An open debate?

Opinion

July 15, 2020

The 'cancel culture' has been all the rage in US media over the last week. Depicting colleges as hotbeds of intolerance, Donald Trump threatened to remove their tax-exempt status if they don’t stop engaging in “radical left indoctrination.”

Trump’s lament calls upon notions of bias and unfairness that have commonly been used to suggest that US academia is a hotbed of radicals, who have little concern with freedom of inquiry or expression. Additionally, although it didn’t mention it by name, the recent Harper’s “Letter on Justice and Open Debate” has been widely discussed in the media within the framework of the “cancel culture.”

But my interest here, first and foremost, is not with the Harper’s letter. Rather, I want to engage in a larger discussion about what has become known as the “cancel culture” – a catch-all term referring to attempts to shame those engaged in controversial or bigoted views. Elements of the 'cancel culture' are said to include the deplatforming of individuals engaged in controversial speech via removing their opportunities to communicate with large audiences in college settings and in the media, individual and group shaming of public intellectuals and other public figures who indulge in bigoted or otherwise questionable statements, and the firing of people who engage in embarrassing public acts such as displays of racism, belligerent refusals to wear masks, and other incendiary behavior.

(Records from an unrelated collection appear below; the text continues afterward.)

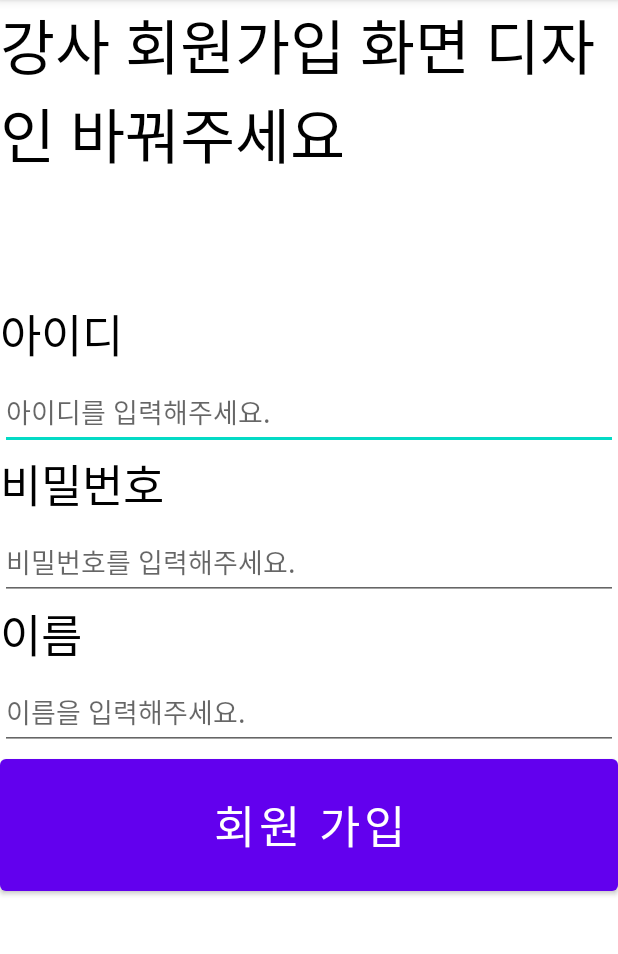
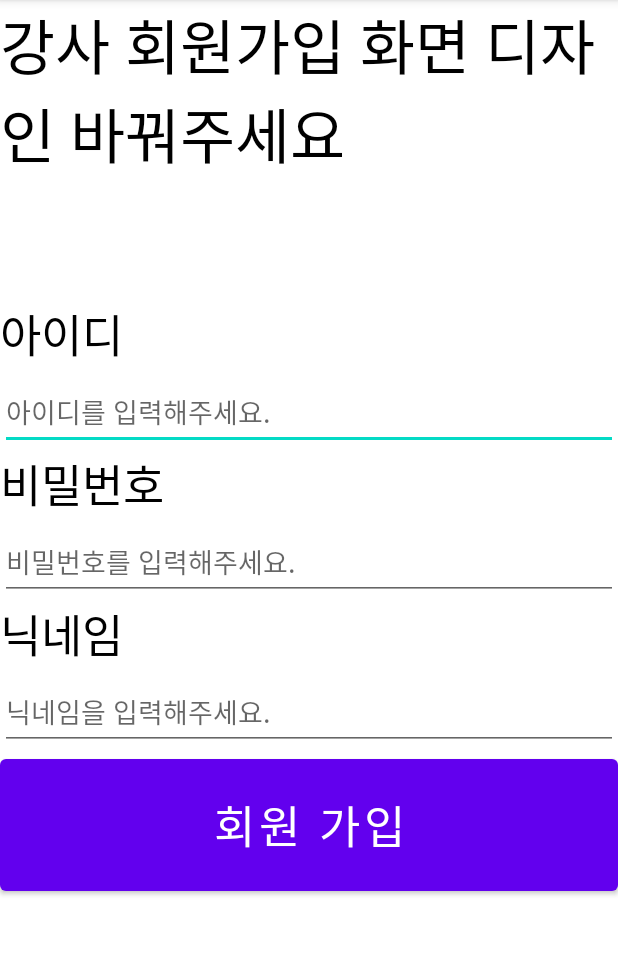
Before and after one commit to ycisw/Capstone_Design, an Android app: the RegisterActivity screen opened directly, with no data from a screen before it, on a phone screen of 412 x 824 dp, the part 84-1038 px from its top. Run offline under Robolectric (Android 15) with nearby library versions, the phone set to English and light mode, and no system bars.

Commit message:
이름 -> 닉네임 이름에 대한 본인 인증 검증 절차 없음

```diff
--- a/app/src/main/java/com/example/capstonedesign/server/domain/teacher/Teacher.java
+++ b/app/src/main/java/com/example/capstonedesign/server/domain/teacher/Teacher.java
@@ -21,7 +21,7 @@ public class Teacher {
     /**
      * @param id 로그인 할 때 사용하는 아이디입니다.
      * @param password 로그인 할 때 사용하는 비밀번호입니다.
-     * @param name 이름이에요.
+     * @param name 닉네임이에요.
      */
     public Teacher(String id, String password, String name) {
         this.id = id;
--- a/app/src/main/res/layout/activity_register.xml
+++ b/app/src/main/res/layout/activity_register.xml
@@ -60,7 +60,7 @@
         <TextView
             android:layout_width="match_parent"
             android:layout_height="50dp"
-            android:text="이름"
+            android:text="닉네임"
             android:textColor="@color/black"
             android:textSize="30sp" />
 
@@ -68,7 +68,7 @@
             android:id="@+id/register_name"
             android:layout_width="match_parent"
             android:layout_height="50dp"
-            android:hint="이름을 입력해주세요." />
+            android:hint="닉네임을 입력해주세요." />
     </LinearLayout>
 
     <Button
```
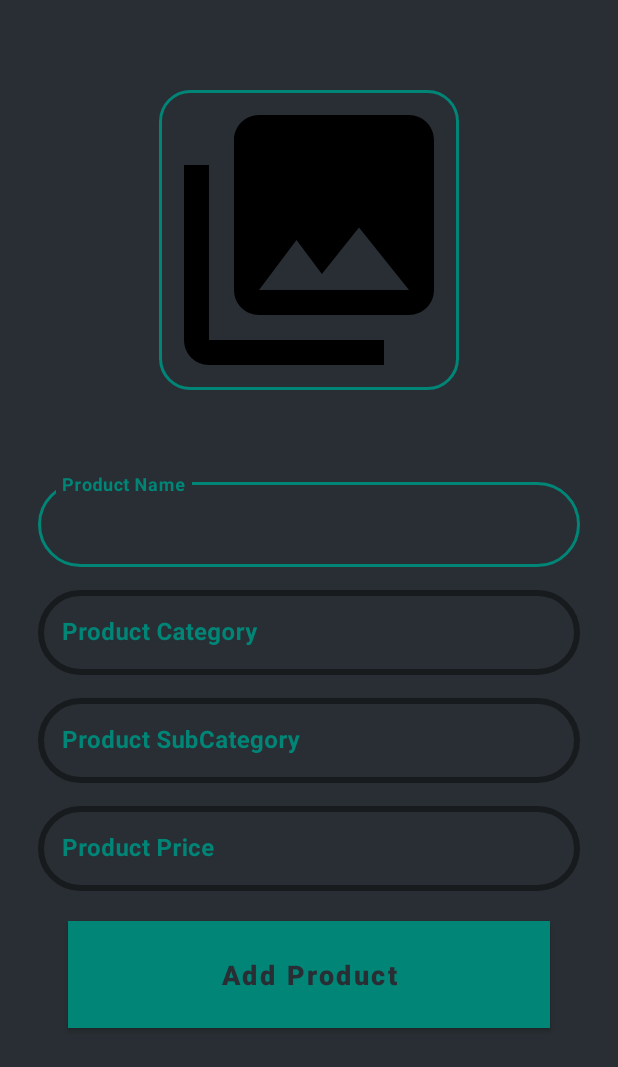
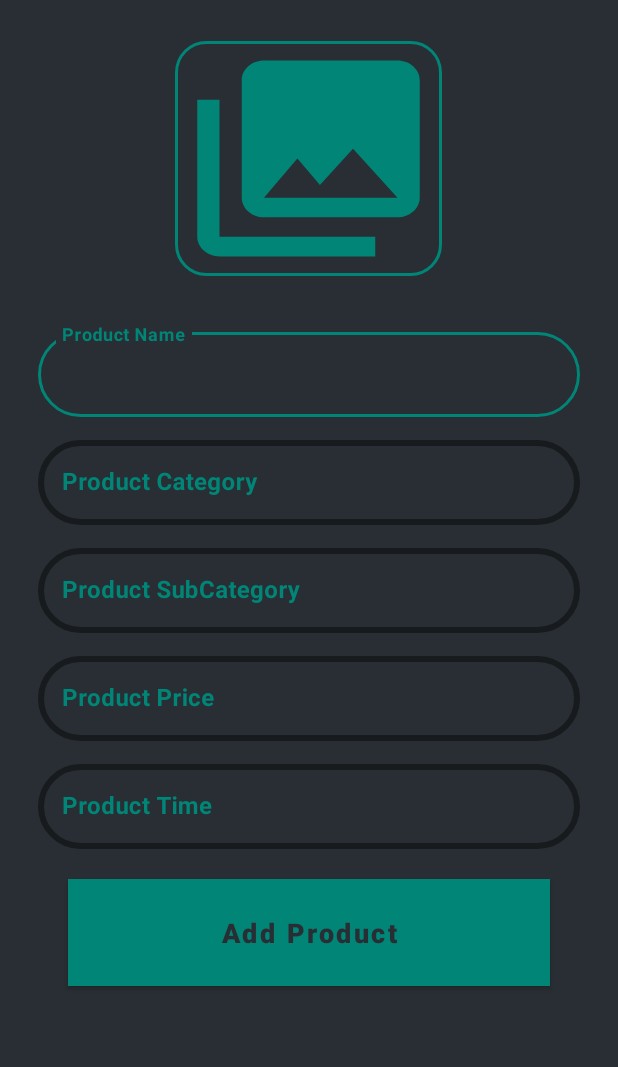
Before and after one commit to nikitafedorov008/RentPlace, an Android app: the AdminAddNewProductActivity screen opened directly, with no data from a screen before it, on a phone screen of 412 x 824 dp. Shown: the top 1067 px of the screen. Run offline under Robolectric (Android 15) with nearby library versions, the phone set to English and light mode, and no system bars; our stand-ins replace Firebase (no records; nobody signed in at launch, a user with empty details on screens opened directly); libraries missing offline, so code that uses them is left out: io.paperdb; 1 statement that could not run was skipped.

Commit message:
ProductTime added, next commit will-be material design details page and categories

```diff
--- a/app/src/main/java/com/polka/rentplace/AdminAddNewProductActivity.java
+++ b/app/src/main/java/com/polka/rentplace/AdminAddNewProductActivity.java
@@ -49,10 +49,10 @@ import io.paperdb.Paper;
 
 public class AdminAddNewProductActivity extends AppCompatActivity {
 
-    private String CategoryName, Description, Price, Pname, saveCurrentDate, saveCurrentTime;
+    private String CategoryName, Description, Price, Ptime, Pname, saveCurrentDate, saveCurrentTime;
     private MaterialButton AddNewProductButton;
     private ImageView InputProductImage,bg;
-    private TextInputEditText InputProductName, InputProductCategory, InputProductSubCategory, InputProductPrice;
+    private TextInputEditText InputProductName, InputProductCategory, InputProductSubCategory, InputProductPrice, InputProductTime;
     private TextInputLayout inputLayout;
     private static final int GalleryPick = 1;
     private Uri ImageUri;
@@ -84,6 +84,7 @@ public class AdminAddNewProductActivity extends AppCompatActivity {
         inputLayout =  findViewById(R.id.product_name_in);
         InputProductSubCategory =  findViewById(R.id.product_subcategory_ed);
         InputProductPrice = findViewById(R.id.product_price_ed);
+        InputProductTime = findViewById(R.id.product_time_ed);
         loadingBar = new ProgressDialog(this);
 
 
@@ -161,6 +162,7 @@ public class AdminAddNewProductActivity extends AppCompatActivity {
     private void ValidateProductData(){
         Description = InputProductSubCategory.getText().toString();
         Price = InputProductPrice.getText().toString();
+        Ptime = InputProductTime.getText().toString();
         Pname = InputProductName.getText().toString();
 
 
@@ -171,6 +173,8 @@ public class AdminAddNewProductActivity extends AppCompatActivity {
             Toast.makeText(this, "Please write product Description", Toast.LENGTH_SHORT).show();
         }else if (TextUtils.isEmpty(Price)){
             Toast.makeText(this, "Please write product Price", Toast.LENGTH_SHORT).show();
+        }else if (TextUtils.isEmpty(Ptime)){
+            Toast.makeText(this, "Please write product Time", Toast.LENGTH_SHORT).show();
         }else if (TextUtils.isEmpty(Pname)){
             Toast.makeText(this, "Please write product Name", Toast.LENGTH_SHORT).show();
         }else{
@@ -287,6 +291,7 @@ public class AdminAddNewProductActivity extends AppCompatActivity {
                                 productMap.put("image", downloadImageUrl);
                                 productMap.put("category", CategoryName);
                                 productMap.put("price", Price);
+                                productMap.put("ptime", Ptime);
                                 productMap.put("pname", Pname);
                                 productMap.put("phone", phone);
                                 productMap.put("password", password);
--- a/app/src/main/java/com/polka/rentplace/LoginActivity.java
+++ b/app/src/main/java/com/polka/rentplace/LoginActivity.java
@@ -83,11 +83,11 @@ public class LoginActivity extends AppCompatActivity {
 
         if (TextUtils.isEmpty(phone))
         {
-            Toast.makeText(this, "Please write your phone number...", Toast.LENGTH_SHORT).show();
+            Toasty.error(this, "Please write your phone number...", Toast.LENGTH_SHORT).show();
         }
         else if (TextUtils.isEmpty(password))
         {
-            Toast.makeText(this, "Please write your password...", Toast.LENGTH_SHORT).show();
+            Toasty.error(this, "Please write your password...", Toast.LENGTH_SHORT).show();
         }
         else
         {
--- a/app/src/main/java/com/polka/rentplace/ProductDetailsActivity.java
+++ b/app/src/main/java/com/polka/rentplace/ProductDetailsActivity.java
@@ -34,7 +34,7 @@ public class ProductDetailsActivity extends AppCompatActivity {
     private ImageView productImage;
     private ElegantNumberButton numberButton;
     private Uri filePath;
-    private TextView productPrice, productDescription, productName;
+    private TextView productPrice,productTime, productDescription, productName;
     private String productID = "", state = "Nonormal", p2;
 
     @Override
@@ -49,6 +49,7 @@ public class ProductDetailsActivity extends AppCompatActivity {
         numberButton = (ElegantNumberButton) findViewById(R.id.number_btn);
         productImage = (ImageView) findViewById(R.id.product_image_details);
         productPrice = (TextView) findViewById(R.id.product_price_details);
+        productTime = (TextView) findViewById(R.id.product_time_details);
         productDescription = (TextView) findViewById(R.id.product_description_details);
         productName = (TextView) findViewById(R.id.product_name_details);
 
@@ -95,6 +96,7 @@ public class ProductDetailsActivity extends AppCompatActivity {
         cartMap.put("pid", productID);
         cartMap.put("pname", productName.getText().toString());
         cartMap.put("price", productPrice.getText().toString());
+        cartMap.put("ptime", productTime.getText().toString());
         cartMap.put("date", saveCurrentDate);
         cartMap.put("time", saveCurrentTime);
         cartMap.put("quantity", numberButton.getNumber());
@@ -140,6 +142,7 @@ public class ProductDetailsActivity extends AppCompatActivity {
                     Products products = dataSnapshot.getValue(Products.class);
                     productName.setText(products.getPname());
                     productPrice.setText(products.getPrice());
+                    productTime.setText(products.getPtime());
                     productDescription.setText(products.getDescription());
                     p2 = products.getPhone();
                     Picasso.get().load(products.getImage()).into(productImage);
--- a/app/src/main/java/com/polka/rentplace/viewHolder/ProductViewHolder.java
+++ b/app/src/main/java/com/polka/rentplace/viewHolder/ProductViewHolder.java
@@ -11,7 +11,7 @@ import com.polka.rentplace.R;
 
 public class ProductViewHolder extends RecyclerView.ViewHolder implements View.OnClickListener {
 
-    public TextView txtProductName, txtProductDescription, txtProductPrice;
+    public TextView txtProductName, txtProductDescription, txtProductPrice, txtProductTime;
     public ImageView imageView;
     public ItemClickListerner listener;
 
@@ -22,6 +22,7 @@ public class ProductViewHolder extends RecyclerView.ViewHolder implements View.O
         txtProductName = (TextView) itemView.findViewById(R.id.product_name);
         txtProductDescription = (TextView) itemView.findViewById(R.id.product_description);
         txtProductPrice = (TextView) itemView.findViewById(R.id.product_price);
+        txtProductTime = (TextView) itemView.findViewById(R.id.product_time);
     }
 
     public void setItemClickListerner(ItemClickListerner listerner){
--- a/app/src/main/res/anim/animation_fade_in.xml
+++ b/app/src/main/res/anim/animation_fade_in.xml
@@ -1,7 +1,7 @@
 <set xmlns:android="http://schemas.android.com/apk/res/android"
     android:fillAfter="true">
     <alpha
-        android:duration="3000"
+        android:duration="100"
         android:fromAlpha="0.0"
         android:toAlpha="1.0" />
 </set>
--- a/app/src/main/res/drawable/ic_collections.xml
+++ b/app/src/main/res/drawable/ic_collections.xml
@@ -1,4 +1,4 @@
 <vector android:height="100dp" android:viewportHeight="24.0"
     android:viewportWidth="24.0" android:width="100dp" xmlns:android="http://schemas.android.com/apk/res/android">
-    <path android:fillColor="#FF000000" android:pathData="M22,16L22,4c0,-1.1 -0.9,-2 -2,-2L8,2c-1.1,0 -2,0.9 -2,2v12c0,1.1 0.9,2 2,2h12c1.1,0 2,-0.9 2,-2zM11,12l2.03,2.71L16,11l4,5L8,16l3,-4zM2,6v14c0,1.1 0.9,2 2,2h14v-2L4,20L4,6L2,6z"/>
+    <path android:fillColor="@color/colorPrimary" android:pathData="M22,16L22,4c0,-1.1 -0.9,-2 -2,-2L8,2c-1.1,0 -2,0.9 -2,2v12c0,1.1 0.9,2 2,2h12c1.1,0 2,-0.9 2,-2zM11,12l2.03,2.71L16,11l4,5L8,16l3,-4zM2,6v14c0,1.1 0.9,2 2,2h14v-2L4,20L4,6L2,6z"/>
 </vector>
--- a/app/src/main/res/layout/activity_admin_add_new_product.xml
+++ b/app/src/main/res/layout/activity_admin_add_new_product.xml
@@ -14,27 +14,33 @@
 
         <ImageView
             android:id="@+id/select_product_image"
-            android:layout_width="match_parent"
-            android:layout_height="300dp"
+            android:layout_width="200dp"
+            android:layout_height="200dp"
+            android:layout_alignParentStart="true"
+            android:layout_alignParentTop="true"
+            android:layout_alignParentEnd="true"
+            android:layout_marginStart="107dp"
+            android:layout_marginTop="0dp"
+            android:layout_marginEnd="104dp"
+            android:cropToPadding="false"
             android:elevation="8dp"
-            android:layout_centerHorizontal="true"
-            android:cropToPadding="false"
             android:scaleType="centerCrop"
             android:visibility="invisible" />
 
 
         <ImageView
             android:id="@+id/bg"
-            android:layout_width="200dp"
-            android:layout_height="200dp"
+            android:layout_width="178dp"
+            android:layout_height="173dp"
+            android:layout_above="@+id/product_name_in"
+            android:layout_alignTop="@+id/select_product_image"
+            android:layout_centerHorizontal="true"
+            android:layout_marginTop="27dp"
+            android:layout_marginBottom="16dp"
+            android:background="@drawable/ic_collections"
             android:cropToPadding="false"
             android:scaleType="center"
-            android:background="@drawable/ic_collections"
-            android:src="@drawable/corners"
-            android:layout_centerHorizontal="true"
-            android:layout_marginBottom="40dp"
-            android:layout_marginTop="50dp"
-            android:layout_above="@+id/product_name_in"/>
+            android:src="@drawable/corners" />
 
         <com.google.android.material.textfield.TextInputLayout
             android:id="@+id/product_name_in"
@@ -154,12 +160,40 @@
                 android:textStyle="bold" />
         </com.google.android.material.textfield.TextInputLayout>
 
+        <com.google.android.material.textfield.TextInputLayout
+            android:id="@+id/product_ptime_in"
+            android:layout_marginTop="10dp"
+            android:layout_marginHorizontal="25dp"
+            android:layout_below="@+id/product_price_in"
+            style="@style/Widget.MaterialComponents.TextInputLayout.OutlinedBox"
+            android:layout_width="match_parent"
+            android:layout_height="wrap_content"
+            app:boxStrokeWidth="4dp"
+            app:boxCornerRadiusTopStart="30dp"
+            app:boxCornerRadiusTopEnd="30dp"
+            app:boxCornerRadiusBottomStart="30dp"
+            app:boxCornerRadiusBottomEnd="30dp"
+            android:textColorHint="@color/colorPrimary"
+            app:boxStrokeColor="@color/colorPrimary"
+            android:outlineSpotShadowColor="@color/colorPrimary"
+            android:outlineAmbientShadowColor="@color/colorPrimary">
+
+            <com.google.android.material.textfield.TextInputEditText
+                android:id="@+id/product_time_ed"
+                android:layout_width="match_parent"
+                android:layout_height="wrap_content"
+                android:inputType="number"
+                android:textColor="@color/colorPrimary"
+                android:outlineSpotShadowColor="@color/colorPrimary"
+                android:hint="Product Time"
+                android:textStyle="bold" />
+        </com.google.android.material.textfield.TextInputLayout>
 
         <com.google.android.material.button.MaterialButton
             android:id="@+id/add_new_product"
             android:layout_width="match_parent"
             android:layout_height="wrap_content"
-            android:layout_below="@+id/product_price_in"
+            android:layout_below="@+id/product_ptime_in"
             android:layout_marginHorizontal="45dp"
             android:layout_marginTop="20dp"
             android:background="@color/colorPrimary"
--- a/app/src/main/res/layout/activity_admin_category.xml
+++ b/app/src/main/res/layout/activity_admin_category.xml
@@ -169,6 +169,7 @@
         android:textStyle="bold"
         android:layout_marginBottom="15dp"
         android:layout_marginTop="2dp"
-        android:textAllCaps="false"/>
+        android:textAllCaps="false"
+        android:visibility="invisible"/>
 
 </RelativeLayout>
--- a/build.gradle
+++ b/build.gradle
@@ -7,7 +7,7 @@ buildscript {
         maven { url "https://jitpack.io" }
     }
     dependencies {
-        classpath 'com.android.tools.build:gradle:3.3.0'
+        classpath 'com.android.tools.build:gradle:3.3.2'
         classpath 'com.google.gms:google-services:4.0.1'
         classpath 'com.github.dcendents:android-maven-gradle-plugin:1.4.1'
 
```
Also changed, not shown: app/src/main/java/com/polka/rentplace/HomeActivity.java (+7 -2 lines), app/src/main/java/com/polka/rentplace/MainActivity.java (+4 -3 lines), app/src/main/java/com/polka/rentplace/model/Cart.java (+11 -2 lines), app/src/main/java/com/polka/rentplace/model/Products.java (+11 -2 lines), app/src/main/res/layout/activity_product_details.xml (+27 -13 lines), app/src/main/res/layout/product_items_layout.xml (+14 -1 lines).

This 'cancel culture' is condemned by many on the right as an assault on civility norms, and as representing a threat to open debate among competing voices and contrary opinions.

With regard to political discourse in America, the Harper’s letter puts forward many worthy goals, related to ideals of free speech, exploration of competing viewpoints, civility, the elevation of reasoned debate, and the need to engage with empirical evidence.

But one challenge that arises is that free speech seems to mean different things to different people. On the one hand, virtually every American I know agrees that we should embrace free speech in principle. But different individuals have different ideas of what precisely that means in the real world. What J K Rowling appears to mean by free speech may be very different from what Noam Chomsky means.

In the latter case, it is the idea of exploring diverse and competing views openly and in good faith. Worthy goals to be sure. In the former case, however, free speech seems to be closer to feeling liberated to maintain the privilege of a mass media platform of followers and to say whatever you want, even prejudiced claims against trans persons, without fear of criticism or repercussions. These two views of free speech seem pretty incompatible.

Excerpted from: 'Canceling the Cancel Culture: Enriching Discourse or Dumbing it Down?'

Counterpunch.org